[Revision comparison data]
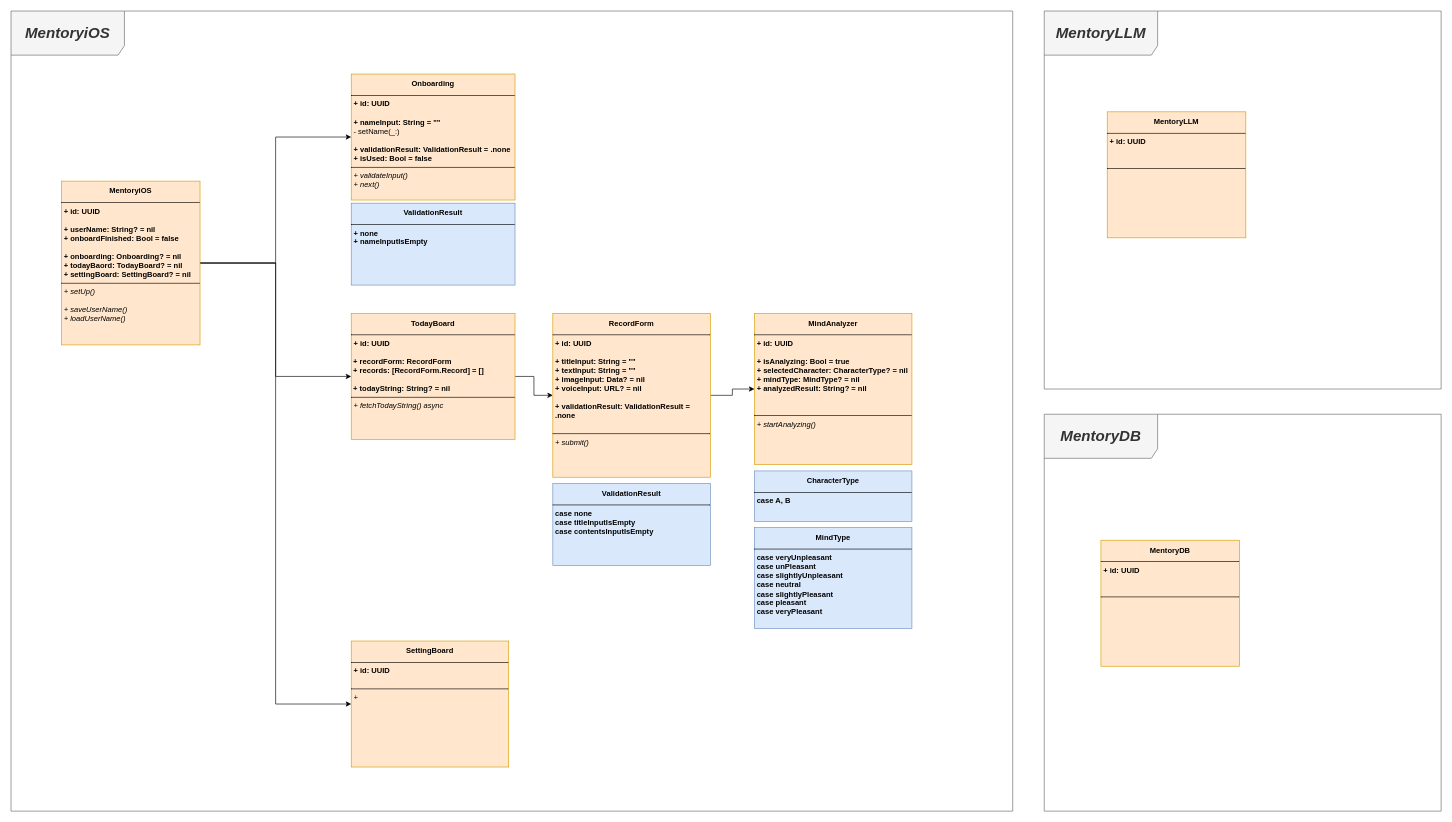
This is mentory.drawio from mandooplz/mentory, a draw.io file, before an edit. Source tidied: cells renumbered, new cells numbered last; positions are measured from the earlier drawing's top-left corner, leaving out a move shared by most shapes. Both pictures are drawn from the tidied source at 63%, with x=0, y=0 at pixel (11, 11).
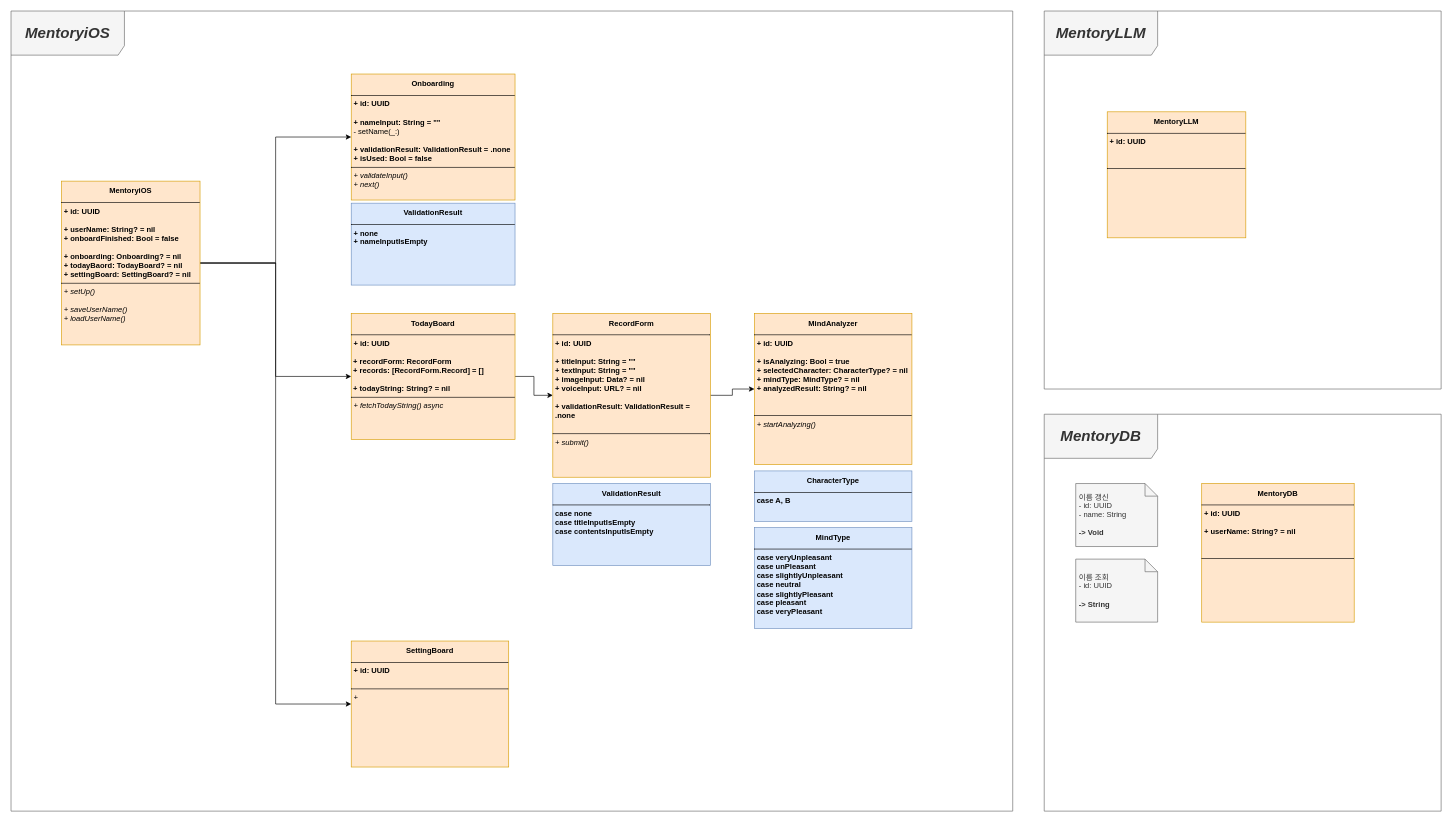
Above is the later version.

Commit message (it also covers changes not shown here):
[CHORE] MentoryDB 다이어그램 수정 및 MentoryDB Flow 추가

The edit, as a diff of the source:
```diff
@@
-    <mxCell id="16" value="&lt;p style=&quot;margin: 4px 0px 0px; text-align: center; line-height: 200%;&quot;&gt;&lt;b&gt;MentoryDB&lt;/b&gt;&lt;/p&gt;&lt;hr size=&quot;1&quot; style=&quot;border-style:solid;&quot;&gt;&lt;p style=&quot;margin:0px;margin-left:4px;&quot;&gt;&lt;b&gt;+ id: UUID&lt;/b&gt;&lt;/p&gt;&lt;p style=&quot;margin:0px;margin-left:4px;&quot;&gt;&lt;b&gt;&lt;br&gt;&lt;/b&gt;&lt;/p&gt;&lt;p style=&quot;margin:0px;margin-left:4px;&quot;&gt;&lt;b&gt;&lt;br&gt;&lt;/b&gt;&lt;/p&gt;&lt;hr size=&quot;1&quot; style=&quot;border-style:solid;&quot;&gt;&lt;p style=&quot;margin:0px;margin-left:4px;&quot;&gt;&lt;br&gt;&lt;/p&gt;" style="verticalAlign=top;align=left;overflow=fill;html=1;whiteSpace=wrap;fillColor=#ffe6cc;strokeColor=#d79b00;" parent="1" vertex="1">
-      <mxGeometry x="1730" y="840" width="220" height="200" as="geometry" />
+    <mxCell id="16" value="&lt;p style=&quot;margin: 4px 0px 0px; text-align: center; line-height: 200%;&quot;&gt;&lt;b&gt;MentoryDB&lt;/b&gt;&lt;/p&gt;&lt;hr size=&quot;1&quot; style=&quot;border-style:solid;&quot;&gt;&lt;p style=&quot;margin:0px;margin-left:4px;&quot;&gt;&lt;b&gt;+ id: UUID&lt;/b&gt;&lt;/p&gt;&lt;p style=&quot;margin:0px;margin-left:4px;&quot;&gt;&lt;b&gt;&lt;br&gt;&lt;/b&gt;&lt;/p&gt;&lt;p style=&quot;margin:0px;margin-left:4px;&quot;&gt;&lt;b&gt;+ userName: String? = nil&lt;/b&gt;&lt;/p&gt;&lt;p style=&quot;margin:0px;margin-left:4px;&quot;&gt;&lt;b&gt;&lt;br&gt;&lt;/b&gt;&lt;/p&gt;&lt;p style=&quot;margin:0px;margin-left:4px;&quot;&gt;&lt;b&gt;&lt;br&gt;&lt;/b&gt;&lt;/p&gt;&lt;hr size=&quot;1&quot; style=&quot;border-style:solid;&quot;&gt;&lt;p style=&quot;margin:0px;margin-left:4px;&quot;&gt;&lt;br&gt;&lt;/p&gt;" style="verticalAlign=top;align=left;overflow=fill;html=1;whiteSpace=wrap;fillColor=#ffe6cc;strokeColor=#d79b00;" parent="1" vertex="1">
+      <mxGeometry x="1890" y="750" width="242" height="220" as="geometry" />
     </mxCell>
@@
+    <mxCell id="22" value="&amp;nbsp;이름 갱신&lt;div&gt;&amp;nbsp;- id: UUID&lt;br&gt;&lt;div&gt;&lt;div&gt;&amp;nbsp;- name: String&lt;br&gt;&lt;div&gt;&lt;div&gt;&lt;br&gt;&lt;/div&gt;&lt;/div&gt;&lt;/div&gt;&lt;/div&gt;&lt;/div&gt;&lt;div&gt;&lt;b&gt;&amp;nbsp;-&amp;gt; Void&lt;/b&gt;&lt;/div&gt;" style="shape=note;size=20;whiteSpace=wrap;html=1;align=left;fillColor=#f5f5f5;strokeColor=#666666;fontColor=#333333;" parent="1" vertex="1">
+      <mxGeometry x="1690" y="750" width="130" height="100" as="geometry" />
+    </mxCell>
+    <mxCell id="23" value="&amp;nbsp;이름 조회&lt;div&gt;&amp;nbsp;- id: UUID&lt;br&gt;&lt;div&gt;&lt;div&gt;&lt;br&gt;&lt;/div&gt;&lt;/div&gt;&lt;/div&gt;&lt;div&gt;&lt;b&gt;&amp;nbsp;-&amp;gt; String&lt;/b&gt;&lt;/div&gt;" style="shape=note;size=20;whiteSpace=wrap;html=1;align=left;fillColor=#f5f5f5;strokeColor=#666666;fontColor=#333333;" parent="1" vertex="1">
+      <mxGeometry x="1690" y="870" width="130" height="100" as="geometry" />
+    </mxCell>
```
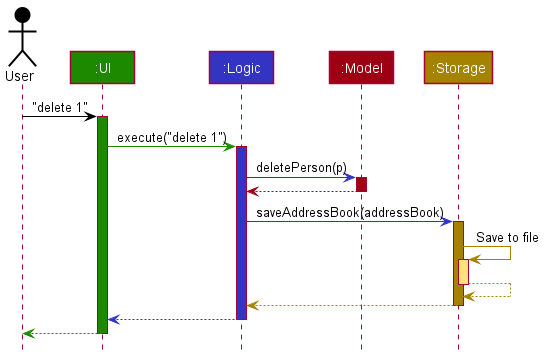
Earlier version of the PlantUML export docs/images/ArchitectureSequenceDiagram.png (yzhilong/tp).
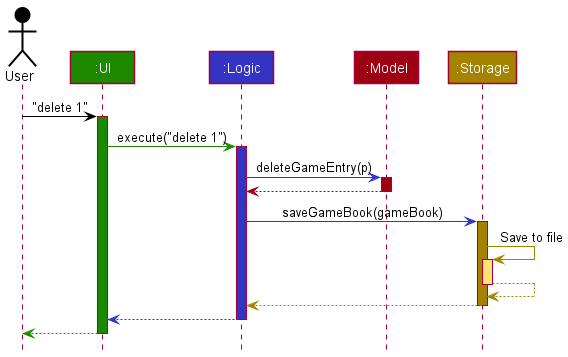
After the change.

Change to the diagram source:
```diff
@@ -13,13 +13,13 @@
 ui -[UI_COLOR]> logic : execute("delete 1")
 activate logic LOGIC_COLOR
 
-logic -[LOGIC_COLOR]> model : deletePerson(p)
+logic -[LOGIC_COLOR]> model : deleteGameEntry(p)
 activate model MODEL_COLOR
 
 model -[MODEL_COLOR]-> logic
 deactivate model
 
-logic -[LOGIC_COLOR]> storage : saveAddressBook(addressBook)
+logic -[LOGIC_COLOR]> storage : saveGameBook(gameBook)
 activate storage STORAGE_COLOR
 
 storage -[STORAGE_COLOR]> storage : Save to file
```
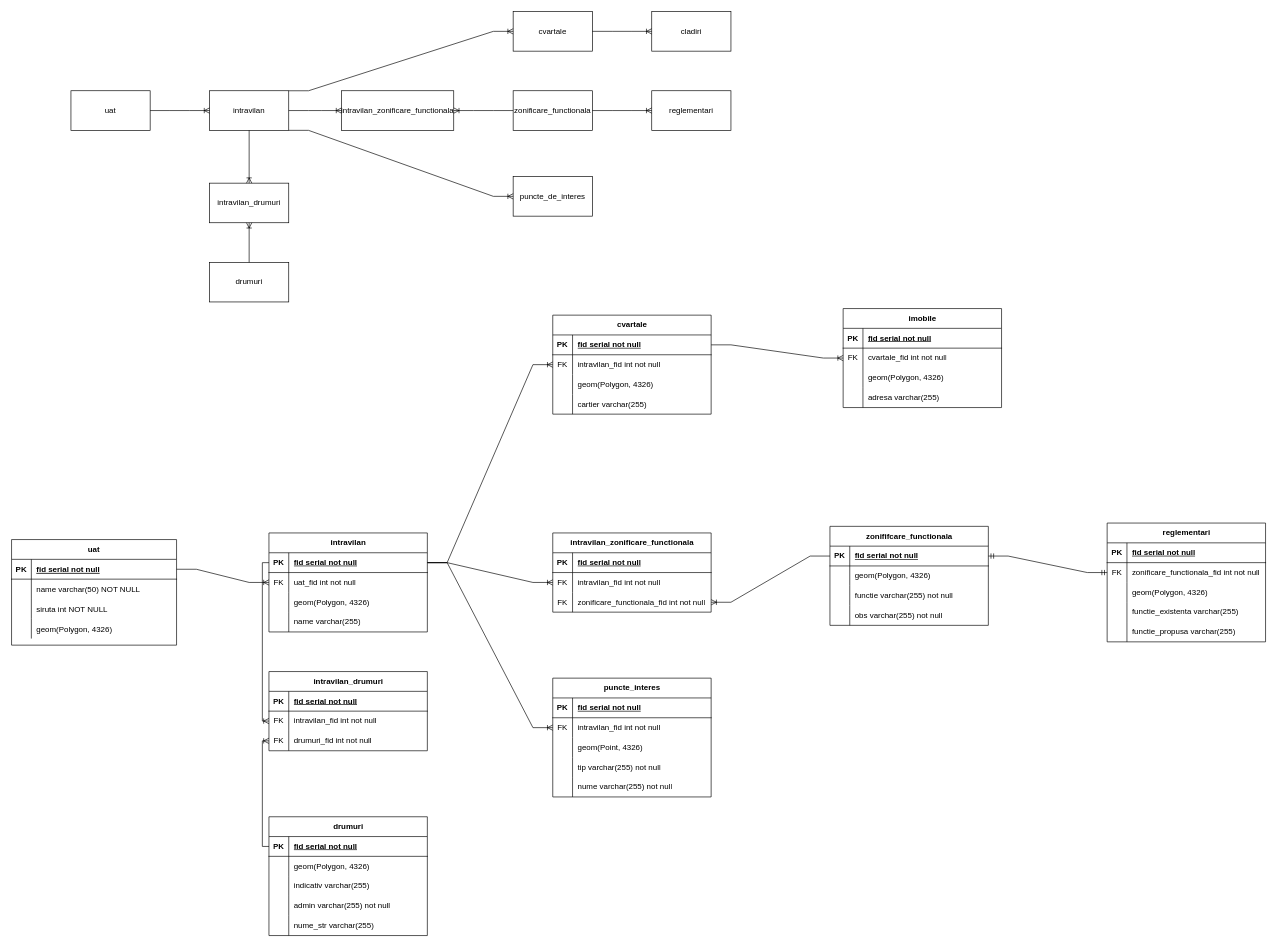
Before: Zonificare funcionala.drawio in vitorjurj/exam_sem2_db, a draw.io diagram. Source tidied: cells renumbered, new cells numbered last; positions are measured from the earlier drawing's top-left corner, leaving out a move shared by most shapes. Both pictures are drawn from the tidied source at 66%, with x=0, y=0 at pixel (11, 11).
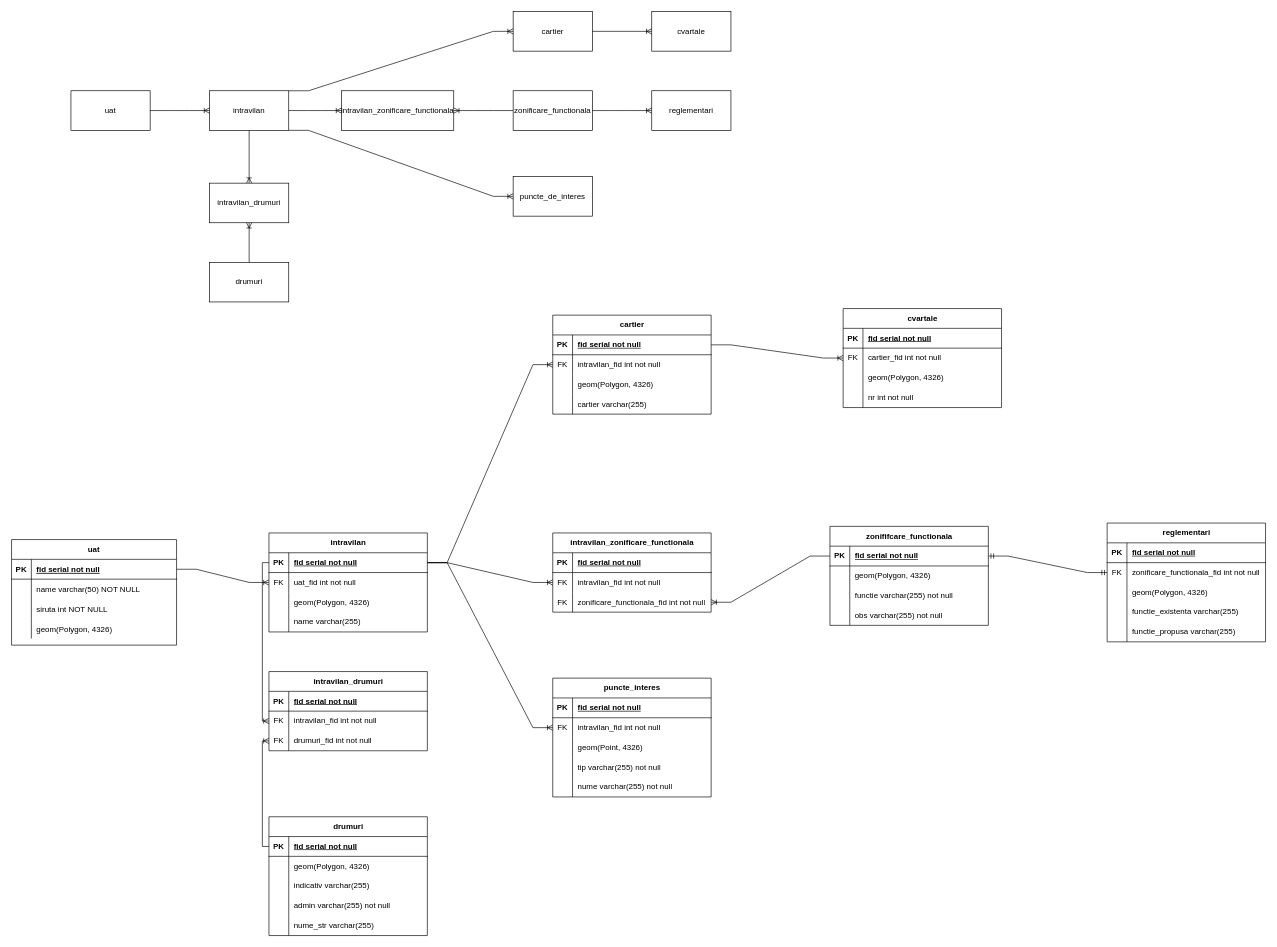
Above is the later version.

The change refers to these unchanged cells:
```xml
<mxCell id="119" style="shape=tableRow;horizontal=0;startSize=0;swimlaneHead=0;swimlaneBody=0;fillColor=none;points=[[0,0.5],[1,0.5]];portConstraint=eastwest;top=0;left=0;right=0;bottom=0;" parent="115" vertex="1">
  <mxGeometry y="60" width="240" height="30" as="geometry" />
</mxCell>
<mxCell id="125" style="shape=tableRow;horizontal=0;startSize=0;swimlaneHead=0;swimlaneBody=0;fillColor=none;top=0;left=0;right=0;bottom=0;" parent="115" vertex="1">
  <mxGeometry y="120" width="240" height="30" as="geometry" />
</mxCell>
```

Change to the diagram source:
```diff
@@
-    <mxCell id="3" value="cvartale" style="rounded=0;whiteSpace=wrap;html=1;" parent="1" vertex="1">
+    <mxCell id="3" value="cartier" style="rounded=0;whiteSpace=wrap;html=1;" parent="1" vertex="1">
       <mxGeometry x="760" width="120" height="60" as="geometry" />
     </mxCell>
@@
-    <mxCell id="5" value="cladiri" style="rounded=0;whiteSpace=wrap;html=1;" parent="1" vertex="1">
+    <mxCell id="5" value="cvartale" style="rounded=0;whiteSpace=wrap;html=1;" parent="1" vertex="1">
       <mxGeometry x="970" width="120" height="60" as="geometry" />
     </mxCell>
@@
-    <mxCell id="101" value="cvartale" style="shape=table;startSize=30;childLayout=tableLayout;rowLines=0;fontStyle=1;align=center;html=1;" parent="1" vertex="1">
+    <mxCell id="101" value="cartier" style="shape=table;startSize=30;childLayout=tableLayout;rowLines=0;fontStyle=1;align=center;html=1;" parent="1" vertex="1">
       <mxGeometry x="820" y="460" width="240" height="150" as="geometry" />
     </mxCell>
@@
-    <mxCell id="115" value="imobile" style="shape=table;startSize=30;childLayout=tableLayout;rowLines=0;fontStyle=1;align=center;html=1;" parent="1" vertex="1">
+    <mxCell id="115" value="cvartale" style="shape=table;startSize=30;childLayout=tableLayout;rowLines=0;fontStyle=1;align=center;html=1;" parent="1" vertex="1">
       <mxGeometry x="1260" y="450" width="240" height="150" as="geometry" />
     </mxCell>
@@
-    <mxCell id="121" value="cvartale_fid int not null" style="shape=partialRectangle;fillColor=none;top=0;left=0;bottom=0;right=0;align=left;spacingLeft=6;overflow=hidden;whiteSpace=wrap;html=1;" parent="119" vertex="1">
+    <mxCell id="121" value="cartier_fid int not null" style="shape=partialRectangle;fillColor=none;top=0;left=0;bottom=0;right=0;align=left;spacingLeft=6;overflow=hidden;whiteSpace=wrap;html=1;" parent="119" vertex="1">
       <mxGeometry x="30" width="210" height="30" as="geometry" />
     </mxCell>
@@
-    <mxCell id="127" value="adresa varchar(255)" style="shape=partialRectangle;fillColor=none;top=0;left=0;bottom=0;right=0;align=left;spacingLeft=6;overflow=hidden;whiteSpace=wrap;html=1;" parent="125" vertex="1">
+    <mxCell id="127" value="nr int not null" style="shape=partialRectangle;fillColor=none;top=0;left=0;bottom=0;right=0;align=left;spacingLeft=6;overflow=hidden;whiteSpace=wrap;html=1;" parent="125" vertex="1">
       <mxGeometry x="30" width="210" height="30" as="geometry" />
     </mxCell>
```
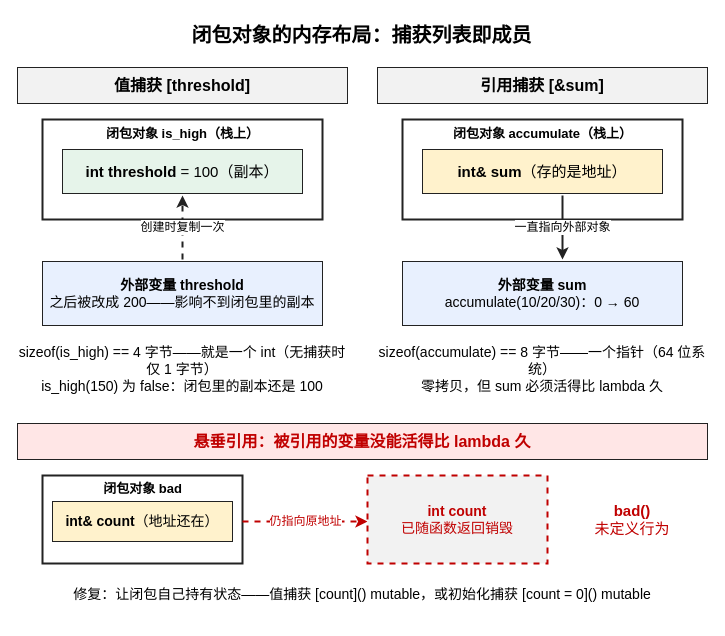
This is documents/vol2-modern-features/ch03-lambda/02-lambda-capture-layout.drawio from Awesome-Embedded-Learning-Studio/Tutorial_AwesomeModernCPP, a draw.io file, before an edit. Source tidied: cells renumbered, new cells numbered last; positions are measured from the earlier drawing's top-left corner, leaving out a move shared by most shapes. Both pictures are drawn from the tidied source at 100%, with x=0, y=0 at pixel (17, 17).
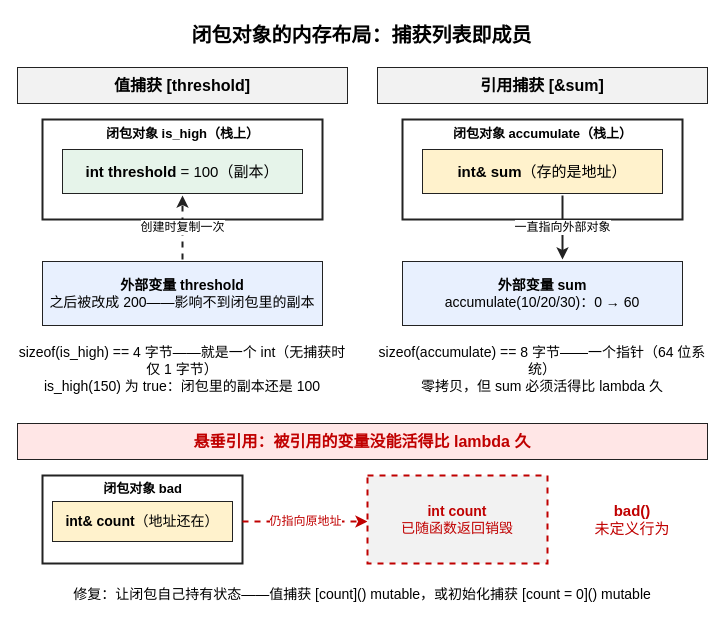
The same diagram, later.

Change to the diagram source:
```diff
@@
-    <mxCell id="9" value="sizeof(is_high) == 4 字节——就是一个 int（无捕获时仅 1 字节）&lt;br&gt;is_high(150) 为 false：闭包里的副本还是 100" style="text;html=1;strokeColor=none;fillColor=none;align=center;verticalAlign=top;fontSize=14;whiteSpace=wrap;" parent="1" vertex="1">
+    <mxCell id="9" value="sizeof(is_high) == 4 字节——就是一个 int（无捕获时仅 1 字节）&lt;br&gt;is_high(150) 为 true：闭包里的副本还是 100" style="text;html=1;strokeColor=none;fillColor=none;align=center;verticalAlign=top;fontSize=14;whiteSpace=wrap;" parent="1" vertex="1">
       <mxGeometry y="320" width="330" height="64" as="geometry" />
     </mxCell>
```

Problem statement →
What are the lines of the data above that include the string "model"? Copy them.

Exercise output →
-logic -[LOGIC_COLOR]> model : deletePerson(p)
+logic -[LOGIC_COLOR]> model : deleteGameEntry(p)
 activate model MODEL_COLOR
 model -[MODEL_COLOR]-> logic
 deactivate model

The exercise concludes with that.